■ REQUIREMENT:
Using the string "Answer" as the key, pull each matching line out of the records below.

(DATA SHOWN Opens)

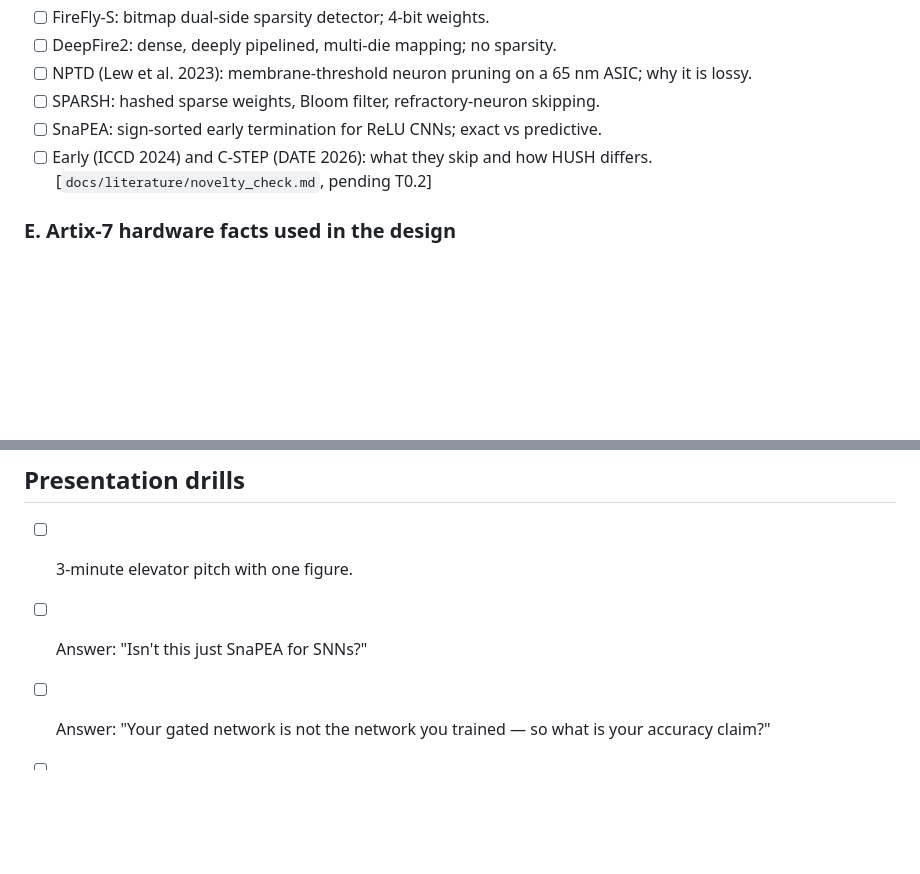
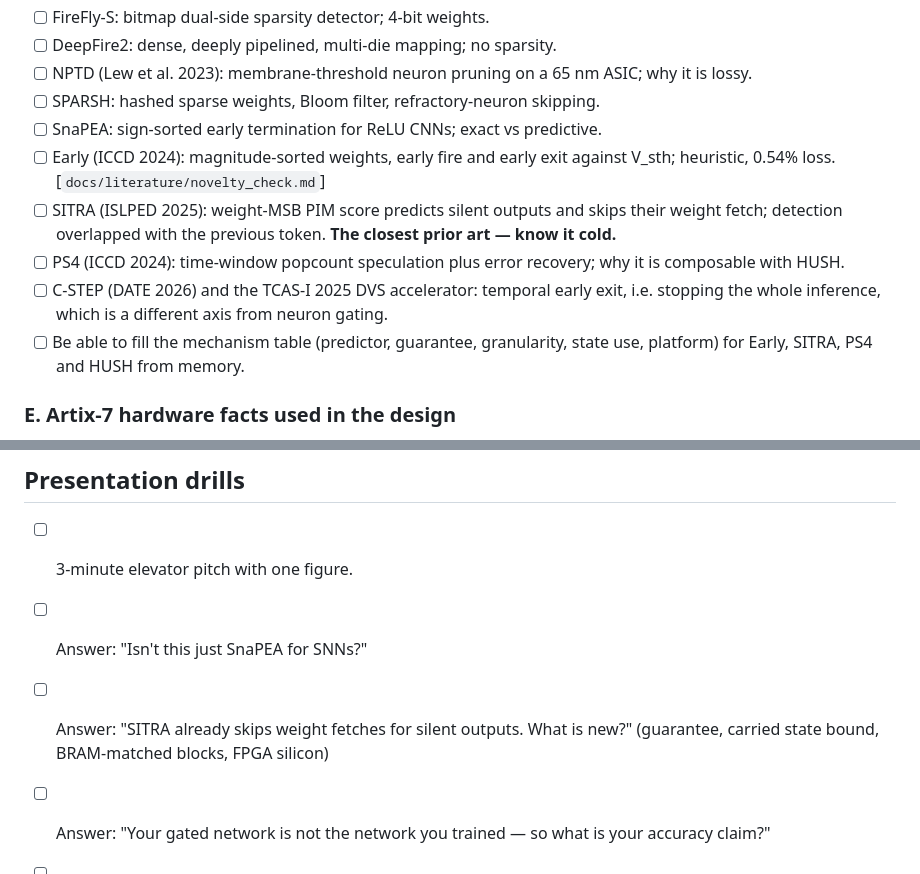
Before and after one commit to creagic11/SNN_BTP, a Markdown page: study.md, 2 parts joined by grey strips. GitHub-like rendering; blank space fills up the shorter version.

```diff
--- a/study.md
+++ b/study.md
@@ -34,7 +34,11 @@ Work through this in order. Each item says what you must be able to do at the bo
 - [ ] NPTD (Lew et al. 2023): membrane-threshold neuron pruning on a 65 nm ASIC; why it is lossy.
 - [ ] SPARSH: hashed sparse weights, Bloom filter, refractory-neuron skipping.
 - [ ] SnaPEA: sign-sorted early termination for ReLU CNNs; exact vs predictive.
-- [ ] Early (ICCD 2024) and C-STEP (DATE 2026): what they skip and how HUSH differs. [`docs/literature/novelty_check.md`, pending T0.2]
+- [ ] Early (ICCD 2024): magnitude-sorted weights, early fire and early exit against V_sth; heuristic, 0.54% loss. [`docs/literature/novelty_check.md`]
+- [ ] SITRA (ISLPED 2025): weight-MSB PIM score predicts silent outputs and skips their weight fetch; detection overlapped with the previous token. **The closest prior art — know it cold.**
+- [ ] PS4 (ICCD 2024): time-window popcount speculation plus error recovery; why it is composable with HUSH.
+- [ ] C-STEP (DATE 2026) and the TCAS-I 2025 DVS accelerator: temporal early exit, i.e. stopping the whole inference, which is a different axis from neuron gating.
+- [ ] Be able to fill the mechanism table (predictor, guarantee, granularity, state use, platform) for Early, SITRA, PS4 and HUSH from memory.
 
 ### E. Artix-7 hardware facts used in the design
 - [ ] RAMB36 geometry: 36 Kb, aspect ratios, 512×72 SDP mode; why 8 INT8 weights + 8 spare bits fit one column.
@@ -65,5 +69,6 @@ Work through this in order. Each item says what you must be able to do at the bo
 ## Presentation drills
 - [ ] 3-minute elevator pitch with one figure.
 - [ ] Answer: "Isn't this just SnaPEA for SNNs?"
+- [ ] Answer: "SITRA already skips weight fetches for silent outputs. What is new?" (guarantee, carried state bound, BRAM-matched blocks, FPGA silicon)
 - [ ] Answer: "Your gated network is not the network you trained — so what is your accuracy claim?"
 - [ ] Answer: "Why should energy fall if the envelope unit runs every timestep?"
```
Also changed, not shown: docs/literature/novelty_check.md (added, +51 -0 lines), progress.md (+7 -4 lines).
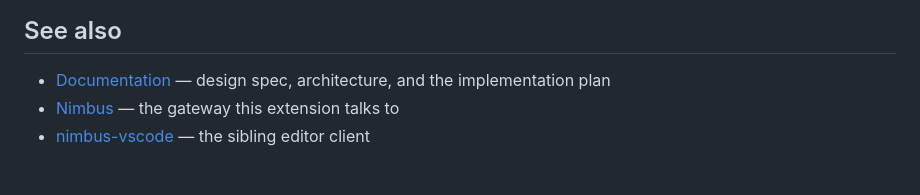
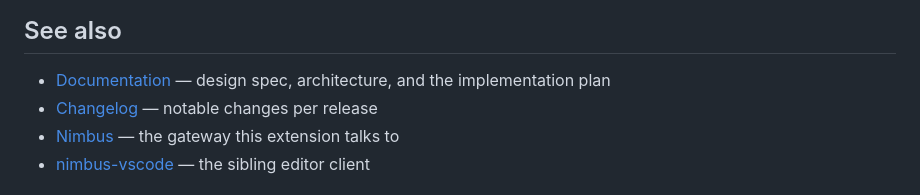
Before and after one commit to nimbus-agent/nimbus-web-clipper, a Markdown page: README.md, the part around the change. GitHub-like rendering.

```diff
--- a/README.md
+++ b/README.md
@@ -68,6 +68,7 @@ Nimbus gateway repository; this repo builds against that stable surface.
 ## See also
 
 - [Documentation](./docs/) — design spec, architecture, and the implementation plan
+- [Changelog](./CHANGELOG.md) — notable changes per release
 - [Nimbus](https://github.com/nimbus-agent/Nimbus) — the gateway this extension talks to
 - [nimbus-vscode](https://github.com/nimbus-agent/nimbus-vscode) — the sibling editor client
 
```
Also changed, not shown: CHANGELOG.md (added, +39 -0 lines), CLAUDE.md (+3 -0 lines).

(DATA SHOWN Closes)

■ RESULT OF THIS EXERCISE:
 - [ ] Answer: "Isn't this just SnaPEA for SNNs?"
+- [ ] Answer: "SITRA already skips weight fetches for silent outputs. What is new?" (guarantee, carried state bound, BRAM-matched blocks, FPGA silicon)
 - [ ] Answer: "Your gated network is not the network you trained — so what is your accuracy claim?"
 - [ ] Answer: "Why should energy fall if the envelope unit runs every timestep?"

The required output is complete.